## Directions for this task
Wherever the word "const" appears in a line of the records, copy that line.

## Dataset records
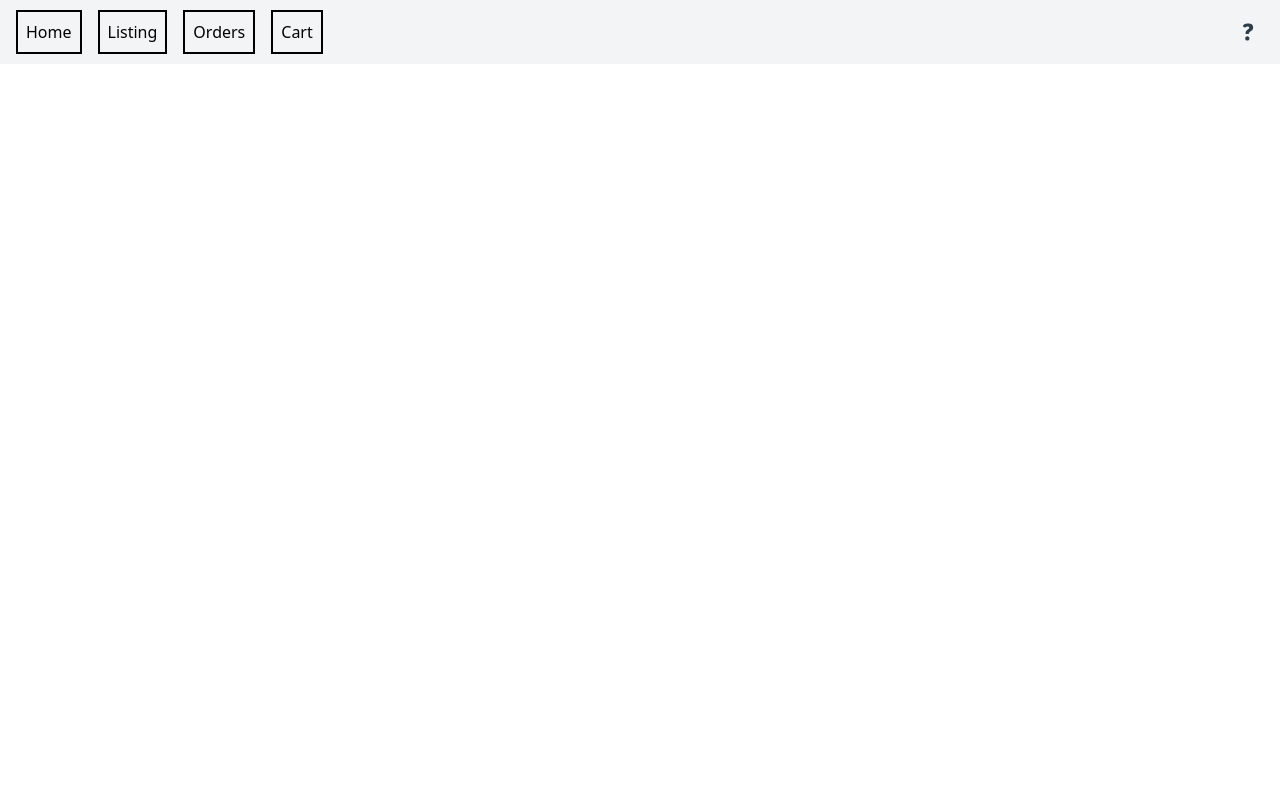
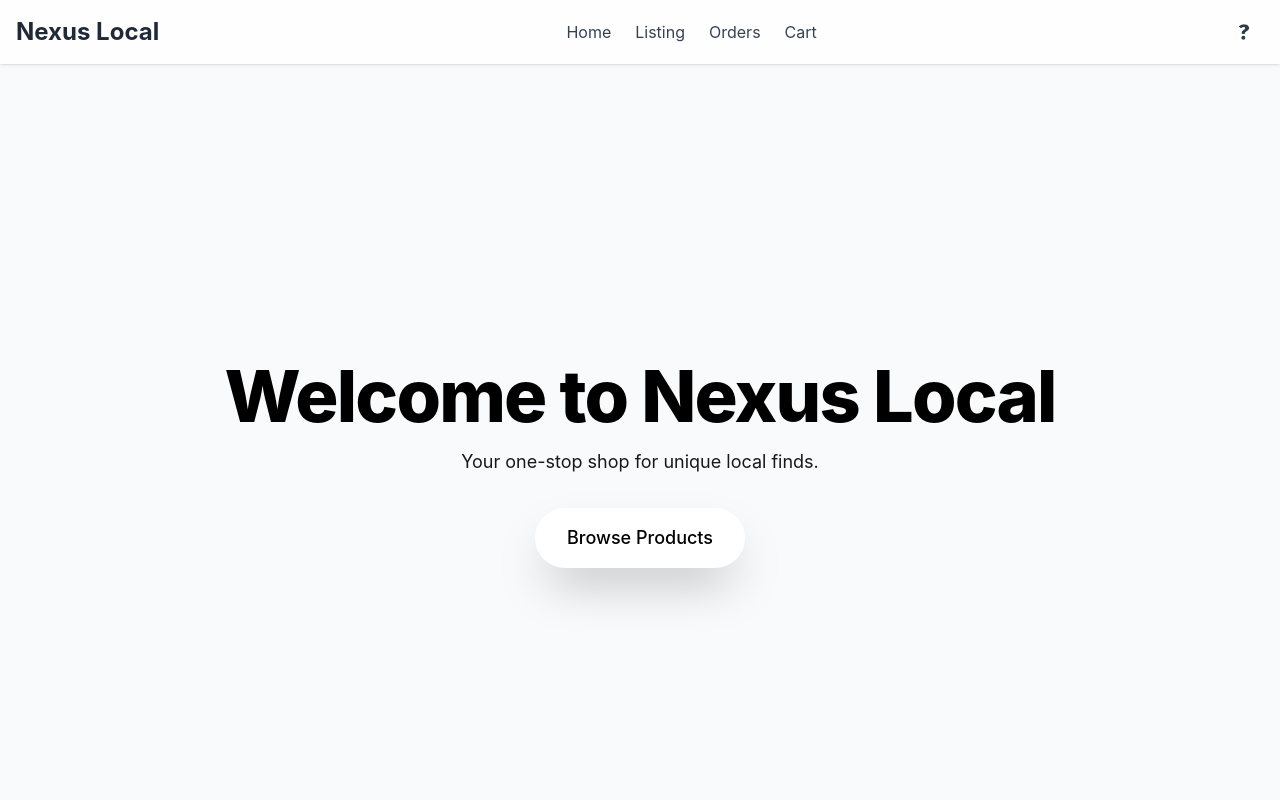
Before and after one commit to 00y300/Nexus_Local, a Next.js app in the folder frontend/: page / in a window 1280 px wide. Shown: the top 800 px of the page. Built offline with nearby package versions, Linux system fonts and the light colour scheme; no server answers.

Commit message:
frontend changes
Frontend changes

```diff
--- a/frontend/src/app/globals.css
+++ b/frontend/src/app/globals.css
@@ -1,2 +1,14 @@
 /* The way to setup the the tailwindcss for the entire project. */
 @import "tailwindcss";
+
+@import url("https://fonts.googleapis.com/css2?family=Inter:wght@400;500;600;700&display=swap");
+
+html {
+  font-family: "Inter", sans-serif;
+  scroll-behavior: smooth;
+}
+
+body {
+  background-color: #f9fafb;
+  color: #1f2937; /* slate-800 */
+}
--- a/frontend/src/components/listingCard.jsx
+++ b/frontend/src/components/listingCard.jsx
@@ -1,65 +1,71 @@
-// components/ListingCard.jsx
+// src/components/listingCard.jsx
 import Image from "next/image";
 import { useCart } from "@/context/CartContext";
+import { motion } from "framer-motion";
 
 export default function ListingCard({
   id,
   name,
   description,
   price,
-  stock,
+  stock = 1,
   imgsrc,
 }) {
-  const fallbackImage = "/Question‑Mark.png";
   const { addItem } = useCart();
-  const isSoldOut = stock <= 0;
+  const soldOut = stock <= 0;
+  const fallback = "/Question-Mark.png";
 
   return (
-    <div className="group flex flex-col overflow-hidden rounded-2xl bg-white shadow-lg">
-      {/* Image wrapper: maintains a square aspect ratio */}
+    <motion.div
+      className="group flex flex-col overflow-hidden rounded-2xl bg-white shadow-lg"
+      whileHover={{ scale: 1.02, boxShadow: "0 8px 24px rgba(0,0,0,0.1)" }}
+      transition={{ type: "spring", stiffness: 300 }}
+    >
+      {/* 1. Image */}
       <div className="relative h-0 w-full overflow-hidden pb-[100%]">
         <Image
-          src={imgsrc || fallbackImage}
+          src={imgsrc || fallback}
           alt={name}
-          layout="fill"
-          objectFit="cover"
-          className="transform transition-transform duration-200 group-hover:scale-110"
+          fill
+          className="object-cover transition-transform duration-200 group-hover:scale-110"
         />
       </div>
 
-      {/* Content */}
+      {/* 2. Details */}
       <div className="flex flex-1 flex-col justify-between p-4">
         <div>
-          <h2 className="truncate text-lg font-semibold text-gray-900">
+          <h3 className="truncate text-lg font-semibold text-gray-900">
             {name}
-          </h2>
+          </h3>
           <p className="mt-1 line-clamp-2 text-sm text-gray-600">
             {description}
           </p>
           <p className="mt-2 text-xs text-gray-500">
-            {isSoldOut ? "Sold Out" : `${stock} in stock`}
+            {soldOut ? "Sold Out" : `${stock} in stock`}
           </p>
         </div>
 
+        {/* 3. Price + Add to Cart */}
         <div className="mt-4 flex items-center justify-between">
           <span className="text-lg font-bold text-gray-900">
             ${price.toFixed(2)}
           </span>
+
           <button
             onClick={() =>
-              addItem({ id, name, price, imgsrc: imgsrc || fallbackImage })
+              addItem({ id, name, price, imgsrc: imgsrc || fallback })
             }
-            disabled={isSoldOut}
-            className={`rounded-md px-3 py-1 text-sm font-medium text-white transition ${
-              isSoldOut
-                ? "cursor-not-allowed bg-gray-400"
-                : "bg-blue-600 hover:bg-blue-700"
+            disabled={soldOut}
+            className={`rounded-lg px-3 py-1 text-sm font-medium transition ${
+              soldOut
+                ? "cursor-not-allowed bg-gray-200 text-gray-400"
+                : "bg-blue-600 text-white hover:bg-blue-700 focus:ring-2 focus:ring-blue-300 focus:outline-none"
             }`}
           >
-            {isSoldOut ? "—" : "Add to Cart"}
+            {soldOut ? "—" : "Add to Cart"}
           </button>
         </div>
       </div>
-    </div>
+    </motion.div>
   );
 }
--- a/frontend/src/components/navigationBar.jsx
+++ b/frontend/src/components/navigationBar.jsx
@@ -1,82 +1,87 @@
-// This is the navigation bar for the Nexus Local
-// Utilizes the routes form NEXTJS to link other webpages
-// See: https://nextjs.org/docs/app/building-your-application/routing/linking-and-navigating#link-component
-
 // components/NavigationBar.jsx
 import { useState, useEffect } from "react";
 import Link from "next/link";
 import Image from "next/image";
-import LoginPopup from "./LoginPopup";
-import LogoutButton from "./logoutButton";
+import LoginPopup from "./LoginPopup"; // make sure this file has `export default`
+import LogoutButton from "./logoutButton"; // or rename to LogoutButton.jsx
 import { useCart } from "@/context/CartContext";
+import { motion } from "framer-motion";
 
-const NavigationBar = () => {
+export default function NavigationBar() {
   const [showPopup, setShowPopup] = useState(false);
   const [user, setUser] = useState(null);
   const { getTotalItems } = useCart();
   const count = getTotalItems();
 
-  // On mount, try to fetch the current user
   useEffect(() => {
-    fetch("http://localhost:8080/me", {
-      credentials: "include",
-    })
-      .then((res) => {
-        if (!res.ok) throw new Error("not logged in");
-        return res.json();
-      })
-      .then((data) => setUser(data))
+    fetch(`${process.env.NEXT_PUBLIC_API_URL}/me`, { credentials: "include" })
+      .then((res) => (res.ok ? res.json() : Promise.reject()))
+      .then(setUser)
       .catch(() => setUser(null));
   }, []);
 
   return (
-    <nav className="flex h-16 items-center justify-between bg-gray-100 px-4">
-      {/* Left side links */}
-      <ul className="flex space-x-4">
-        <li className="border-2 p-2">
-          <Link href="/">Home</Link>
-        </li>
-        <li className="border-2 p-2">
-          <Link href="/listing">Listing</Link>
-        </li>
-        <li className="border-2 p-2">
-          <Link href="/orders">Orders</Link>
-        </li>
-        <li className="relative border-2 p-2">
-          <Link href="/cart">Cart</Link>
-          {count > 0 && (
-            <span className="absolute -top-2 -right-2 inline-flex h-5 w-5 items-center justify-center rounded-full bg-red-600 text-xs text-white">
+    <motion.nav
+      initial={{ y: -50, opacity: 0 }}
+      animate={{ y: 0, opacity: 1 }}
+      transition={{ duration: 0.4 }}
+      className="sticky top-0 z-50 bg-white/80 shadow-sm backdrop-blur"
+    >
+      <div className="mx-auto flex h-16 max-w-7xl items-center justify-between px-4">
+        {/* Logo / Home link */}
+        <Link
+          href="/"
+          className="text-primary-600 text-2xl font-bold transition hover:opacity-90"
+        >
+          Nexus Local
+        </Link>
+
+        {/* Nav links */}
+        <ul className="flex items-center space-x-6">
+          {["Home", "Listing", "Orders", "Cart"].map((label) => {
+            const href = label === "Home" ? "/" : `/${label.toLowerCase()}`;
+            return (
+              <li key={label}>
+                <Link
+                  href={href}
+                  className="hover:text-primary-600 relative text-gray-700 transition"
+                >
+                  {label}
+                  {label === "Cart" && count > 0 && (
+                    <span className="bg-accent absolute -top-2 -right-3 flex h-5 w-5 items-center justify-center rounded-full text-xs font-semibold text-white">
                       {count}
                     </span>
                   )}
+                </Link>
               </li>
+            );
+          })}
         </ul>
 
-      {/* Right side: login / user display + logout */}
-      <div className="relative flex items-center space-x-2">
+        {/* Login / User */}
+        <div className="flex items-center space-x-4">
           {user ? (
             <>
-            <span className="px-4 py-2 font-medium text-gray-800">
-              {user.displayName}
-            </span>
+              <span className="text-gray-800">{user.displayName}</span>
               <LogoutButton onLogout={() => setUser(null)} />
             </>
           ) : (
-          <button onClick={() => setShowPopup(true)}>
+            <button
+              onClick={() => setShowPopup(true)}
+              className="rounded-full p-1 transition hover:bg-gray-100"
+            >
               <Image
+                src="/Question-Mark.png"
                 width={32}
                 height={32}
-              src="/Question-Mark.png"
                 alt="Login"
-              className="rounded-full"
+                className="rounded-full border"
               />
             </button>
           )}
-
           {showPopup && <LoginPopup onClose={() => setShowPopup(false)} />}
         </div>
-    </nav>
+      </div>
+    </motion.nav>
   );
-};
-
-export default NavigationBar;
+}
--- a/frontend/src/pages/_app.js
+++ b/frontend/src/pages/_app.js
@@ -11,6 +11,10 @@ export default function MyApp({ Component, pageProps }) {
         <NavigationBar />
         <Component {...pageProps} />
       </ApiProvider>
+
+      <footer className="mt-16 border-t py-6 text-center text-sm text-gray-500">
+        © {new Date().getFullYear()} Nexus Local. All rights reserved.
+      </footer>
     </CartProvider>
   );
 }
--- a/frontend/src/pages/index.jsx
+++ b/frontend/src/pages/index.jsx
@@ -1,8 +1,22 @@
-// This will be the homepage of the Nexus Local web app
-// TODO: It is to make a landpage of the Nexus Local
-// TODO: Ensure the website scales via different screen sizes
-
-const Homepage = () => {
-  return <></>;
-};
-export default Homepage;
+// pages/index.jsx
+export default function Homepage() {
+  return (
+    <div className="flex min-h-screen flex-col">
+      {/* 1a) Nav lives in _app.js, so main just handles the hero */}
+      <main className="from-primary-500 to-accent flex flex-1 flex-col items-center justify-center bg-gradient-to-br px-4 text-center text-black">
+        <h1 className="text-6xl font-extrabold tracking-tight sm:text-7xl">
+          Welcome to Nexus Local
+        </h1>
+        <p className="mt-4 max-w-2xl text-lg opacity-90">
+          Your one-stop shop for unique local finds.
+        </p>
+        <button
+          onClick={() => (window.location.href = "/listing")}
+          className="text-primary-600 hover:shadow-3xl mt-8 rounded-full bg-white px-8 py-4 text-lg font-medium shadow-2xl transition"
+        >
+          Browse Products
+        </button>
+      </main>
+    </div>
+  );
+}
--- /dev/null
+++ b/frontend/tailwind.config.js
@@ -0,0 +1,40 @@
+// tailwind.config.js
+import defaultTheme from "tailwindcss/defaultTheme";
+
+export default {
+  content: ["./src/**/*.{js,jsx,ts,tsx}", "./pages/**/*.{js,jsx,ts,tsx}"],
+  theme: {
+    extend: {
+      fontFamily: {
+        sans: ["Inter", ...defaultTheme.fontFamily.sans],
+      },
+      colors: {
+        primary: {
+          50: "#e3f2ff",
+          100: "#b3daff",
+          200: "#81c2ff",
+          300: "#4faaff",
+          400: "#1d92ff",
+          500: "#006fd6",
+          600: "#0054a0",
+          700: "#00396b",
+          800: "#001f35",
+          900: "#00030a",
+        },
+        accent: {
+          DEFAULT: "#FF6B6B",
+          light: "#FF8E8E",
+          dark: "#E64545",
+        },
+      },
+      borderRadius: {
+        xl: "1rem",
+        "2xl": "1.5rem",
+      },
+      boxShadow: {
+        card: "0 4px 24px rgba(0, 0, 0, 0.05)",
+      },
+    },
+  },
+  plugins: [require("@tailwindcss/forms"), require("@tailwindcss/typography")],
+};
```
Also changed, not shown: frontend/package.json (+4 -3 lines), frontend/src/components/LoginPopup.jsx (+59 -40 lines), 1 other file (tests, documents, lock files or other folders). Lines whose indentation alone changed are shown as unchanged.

## Problem solution
-  const fallbackImage = "/Question‑Mark.png";
   const { addItem } = useCart();
-  const isSoldOut = stock <= 0;
+  const soldOut = stock <= 0;
+  const fallback = "/Question-Mark.png";
-const NavigationBar = () => {
   const [showPopup, setShowPopup] = useState(false);
   const [user, setUser] = useState(null);
   const { getTotalItems } = useCart();
   const count = getTotalItems();
+            const href = label === "Home" ? "/" : `/${label.toLowerCase()}`;
-const Homepage = () => {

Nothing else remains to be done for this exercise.